Fired Tuesday by the Flames, Hartley is itching to get back at it and he’s not alone. The Anaheim Ducks’ last two coaches, Bruce Boudreau and Randy Carlyle, are also in the mix for current vacancies.

“Right now, the coaching carousel is spinning out of control,” Hartley said. “It’s the time of the year. So obviously there’s lots of jobs, there’s lots of names and there’s going to be lots of speculations.”

The Flames, Ducks, Minnesota Wild and Ottawa Senators all have openings. All four teams have different expectations for next season and beyond, and different requirements for their next head coach.

Anaheim is perhaps in the middle of its Stanley Cup window after winning four consecutive Pacific Division titles but failing to reach the final under Boudreau. GM Bob Murray dismissed Boudreau, citing “the way” the Ducks have been eliminated.
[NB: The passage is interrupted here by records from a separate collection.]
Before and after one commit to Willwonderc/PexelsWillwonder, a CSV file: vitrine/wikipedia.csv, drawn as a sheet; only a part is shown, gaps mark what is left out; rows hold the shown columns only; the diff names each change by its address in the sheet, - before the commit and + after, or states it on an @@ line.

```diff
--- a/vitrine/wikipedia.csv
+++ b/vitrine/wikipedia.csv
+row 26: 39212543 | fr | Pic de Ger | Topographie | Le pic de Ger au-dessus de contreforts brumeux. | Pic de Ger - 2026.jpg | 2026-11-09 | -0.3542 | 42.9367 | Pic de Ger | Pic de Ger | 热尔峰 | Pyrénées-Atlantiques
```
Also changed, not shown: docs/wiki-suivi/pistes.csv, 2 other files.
A team with star forwards Ryan Getzlaf and Corey Perry, a bright young blue line and goaltender John Gibson is an attractive destination. Winning in the playoffs is the expectation.

Paul MacLean, who coached the Senators to two playoff appearances during three-plus seasons in Ottawa, was on Boudreau’s staff this season, and former Edmonton Oilers coach Dallas Eakins took the American Hockey League’s Toronto Marlies to the Calder Cup final in 2012. Then there’s Carlyle, who won the Cup with the Ducks in 2007 and has been out of work since the Maple Leafs fired him in January 2015.

Minnesota has also made the playoffs four years in a row and is looking for more. GM Chuck Fletcher fired coach Mike Yeo and replaced him in February with interim John Torchetti, who is a candidate after a first-round exit.

Fletcher flew to California, reportedly to meet with Boudreau, and is looking for a strong hockey person behind the bench.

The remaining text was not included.